Artificial Intelligence and Machine Learning for Predictive Human Toxicology
Developing a new therapeutic today costs in excess of $2 billion and can take more than a decade before making it to the patient. Of the drugs that enter Phase 1 clinical trials approximately 10 percent result in new drug applications (NDAs). These high levels of attrition are due largely to a combination of poor safety profiles and inadequate efficacy. Such poor performance is a result of our limited understanding of disease etiology, how drugs perturb cellular pathways, and an inability to accurately predict off target drug interactions.

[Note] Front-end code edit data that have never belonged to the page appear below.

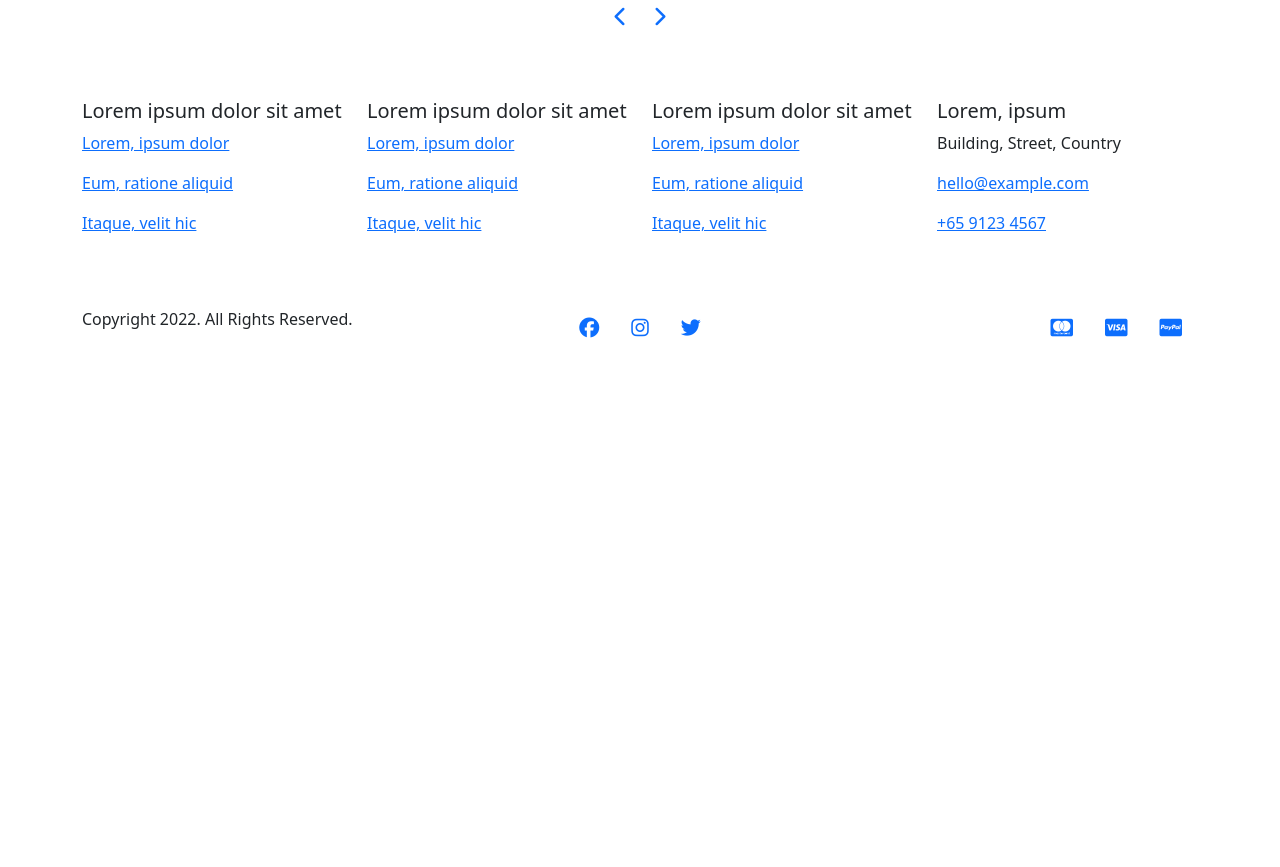
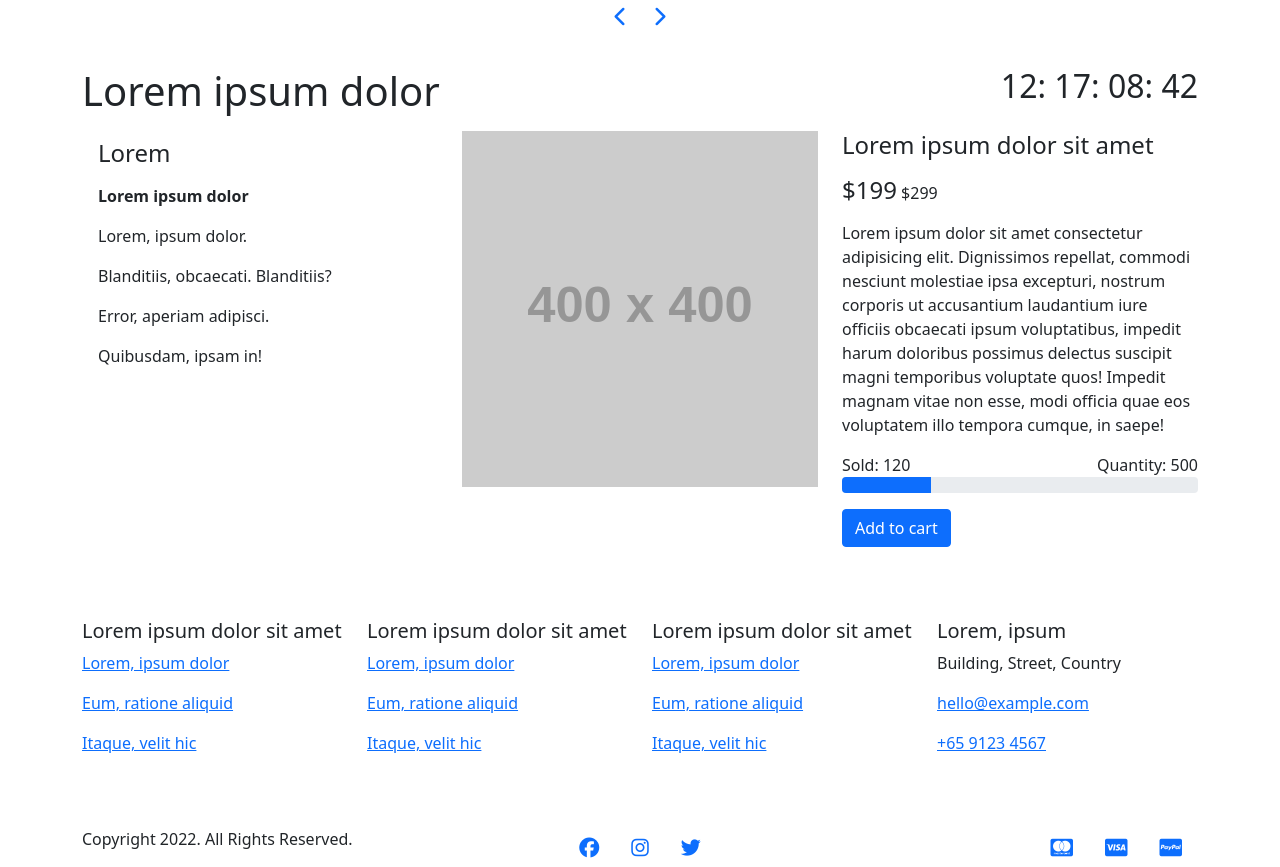
Before and after one commit to davinaleong/proj-tech-landing-page, a website built with Parcel: page src/index.html in a window 1280 px wide. Shown: the part 6499-7366 px from the top of the page. Before the commit the page ends 6854 px from the top, so only its background shows below. Built offline with nearby package versions, Linux system fonts and the light colour scheme; placeholder pictures from the web are drawn by us; files whose address does not match are found by name.

Commit message:
WIP sale section

```diff
--- a/src/index.html
+++ b/src/index.html
@@ -562,6 +562,60 @@
         </div>
       </section>
       <!-- ./Product Slider -->
+
+      <section id="sale" class="container my-3">
+        <div class="row">
+          <div class="col-12 col-md-6">
+            <h2 class="h1 text-center text-md-start">Lorem ipsum dolor</h2>
+          </div><!-- ./col -->
+          <div class="col-12 col-md-6">
+            <p class="h2 text-center text-md-end timer">
+              <span class="days">12</span>:
+              <span class="hours">17</span>:
+              <span class="minutes">08</span>:
+              <span class="seconds">42</span>
+            </p>
+          </div><!-- ./col -->
+        </div><!-- ./row -->
+
+        <div class="row flex-md-row-reverse">
+          <div class="col-12 col-md-4">
+            <div class="py-2">
+              <h3 class="h4 mb-3">Lorem ipsum dolor sit amet</h3>
+              <p class="price">
+                <span class="h4 specia-price">$199</span>
+                <span class="old-price">$299</span>
+              </p>
+              <p>Lorem ipsum dolor sit amet consectetur adipisicing elit. Dignissimos repellat, commodi nesciunt molestiae ipsa excepturi, nostrum corporis ut accusantium laudantium iure officiis obcaecati ipsum voluptatibus, impedit harum doloribus possimus delectus suscipit magni temporibus voluptate quos! Impedit magnam vitae non esse, modi officia quae eos voluptatem illo tempora cumque, in saepe!</p>
+              <div class="progress-container mb-3">
+                <div class="d-flex justify-content-between">
+                  <div class="sold">Sold: <span class="sold-amount">120</span></div>
+                  <div class="quantity">Quantity: <span class="quantity-amount">500</span></div>
+                </div>
+                <div class="progress">
+                  <div class="progress-bar w-25" role="progressbar" aria-valuenow="25" aria-valuemin="0" aria-valuemax="100"></div>
+                </div>
+              </div>
+              <div><button class="btn btn-primary" type="button">Add to cart</button></div>
+            </div><!-- ./padding -->
+          </div><!-- ./col -->
+          <div class="col-12 col-md-4">
+            <div class="py-2">
+              <img src="https://via.placeholder.com/400x400?text=Sale+Product" class="d-block w-100 mb-2" alt="Sale Product Image">
+            </div><!-- ./padding -->
+          </div><!-- ./col -->
+          <div class="col-12 col-md-4">
+            <div class="shadow-around m-3">
+              <h3 class="h4 mb-3">Lorem</h3>
+              <p><strong>Lorem ipsum dolor</strong></p>
+              <p>Lorem, ipsum dolor.</p>
+              <p>Blanditiis, obcaecati. Blanditiis?</p>
+              <p>Error, aperiam adipisci.</p>
+              <p>Quibusdam, ipsam in!</p>
+            </div><!-- ./padding -->
+          </div><!-- ./col -->
+        </div><!-- ./row -->
+      </section>
     </main>
 
     <!-- Main Footer -->
```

We are addressing the issue of high attrition during drug discovery by developing predictive methods for identifying drugs with a high risk of causing tissue injury [Fraser et al. Chem. Res. Toxicol. 31, 412-430 (2018)]. Specifically, we are building models for drug induced liver injury (DILI). DILI has been identified as one of the primary reasons for clinical trial failure for several compounds across drug classes and disease indications. Our approach takes advantage of machine learning tools to mine and analyze biomedical data across a range of structured and unstructured data warehouses (Figure AI-1). This work builds on our high-throughput in vitro platform for screening drug toxicity and leverages the high-performance computing capabilities through the Rensselaer Center for Computational Innovation (CCI) and the Cognitive and Immersive Systems Lab (CISL).
Figure AI-1. Computational/experimental paradigm for drug discovery, which includes cognitive systems for exploring new dimensions of biomedical information [Fraser et al. Chem. Res. Toxicol. 31, 412-430 (2018)].
Adverse drug reactions, particularly those that result in drug-induced liver injury (DILI), are a major cause of drug failure in clinical trials and drug withdrawals. Hepatotoxicity-mediated drug attrition occurs despite substantial investments of time and money in developing cellular assays, animal models, and computational models to predict its occurrence in humans. Underperformance in predicting hepatotoxicity associated with drugs and drug candidates has been attributed to existing gaps in our understanding of the mechanisms involved in driving hepatic injury after these compounds perfuse and are metabolized by the liver. These gaps are primarily due to the immense spatial, biological, and genetic complexity of the liver. Though many attempts have been made to recapitulate the liver in vitro, including highly complex body on a chip systems, hepatic organoids, and others, none have built a sufficient mixture of predictivity and throughput.
To experimentally address this weakness, we have employed a high-throughput, three-dimensional cell culture platform containing two cell types to screen a library of 26 small molecule drugs of various mechanisms of action and modes of toxicity [Bruckner et al. AIChE J. 64, 4331-4340 (2018)]. Correlations of in vitro toxicity to in vivo murine toxicity are substantially improved with primary human hepatocytes vs. HepG2 (Figure AI-2). At a murine LD50 cutoff of 300 mg/kg, the calculated predictivity for primary human hepatocytes is 76%, as compared to a calculated predictivity for HepG2 cells of 54%. These results demonstrate that primary human hepatocytes are highly predictive of in vivo outcomes, and the use of the 3D chip platform enables substantial reduction in the number of hepatocytes required for in vitro toxicology studies.
Figure AI-2. Effect of varying LD50 and IC50 toxic cutoff values on sensitivity, specificity, and overall predictivity. ● : Overall Predictivity, ■ : Specificity, ▲ : Sensitivity. Comparisons used for calculations- Primary human hepatocyte in vitro vs murine literature in vivo and HepG2 in vitro vs murine literature in vivo [Bruckner et al. AIChE J. 64, 4331-4340 (2018)].
Existing drug toxicity data in the literature, while limited, is not without value. While these data are too numerous for humans to manually assess holistically, they are an excellent starting point to use a machine learning approach to better predict human outcomes. Along these lines we are currently developing supervised machine learning models based on publicly available data repositories such as ToxCast predict human relevant DILI. While ToxCast which contains a wealth of in vitro data. Finally, a major gap is the available human toxicity data. Nonetheless, available electronic health records (EHRs) and clinical data can provide some aspect of human toxicity that can be used for predicting drug candidate/environmental chemical toxicity based on data. Natural language processing tools can further help expand the available human and in vivo dataspace, by extracting adverse effects found in humans and animals from unstructured biomedical research papers and clinical trial results. Computationally, our goal is to leverage machine learning tools to better probe the link among in vitro-in vivo-cheminformatics-human toxicity, to extract correlations between and increase concordance among these datasets, and therefore, develop a robust system that properly predicts human toxicity relying solely on in vitro and chemogenetics data. Our ongoing approach is depicted in Figure AI-3 and exploits data from various available databases, as well as potential results from electronic health records and clinical trials.
Figure AI-3. Combination of various datasets to advance machine learning techniques, including data analytics and semantics, to explore the link between in vitro, in vivo, and human toxicity
James Hendler - Rensselaer Polytechnic Institute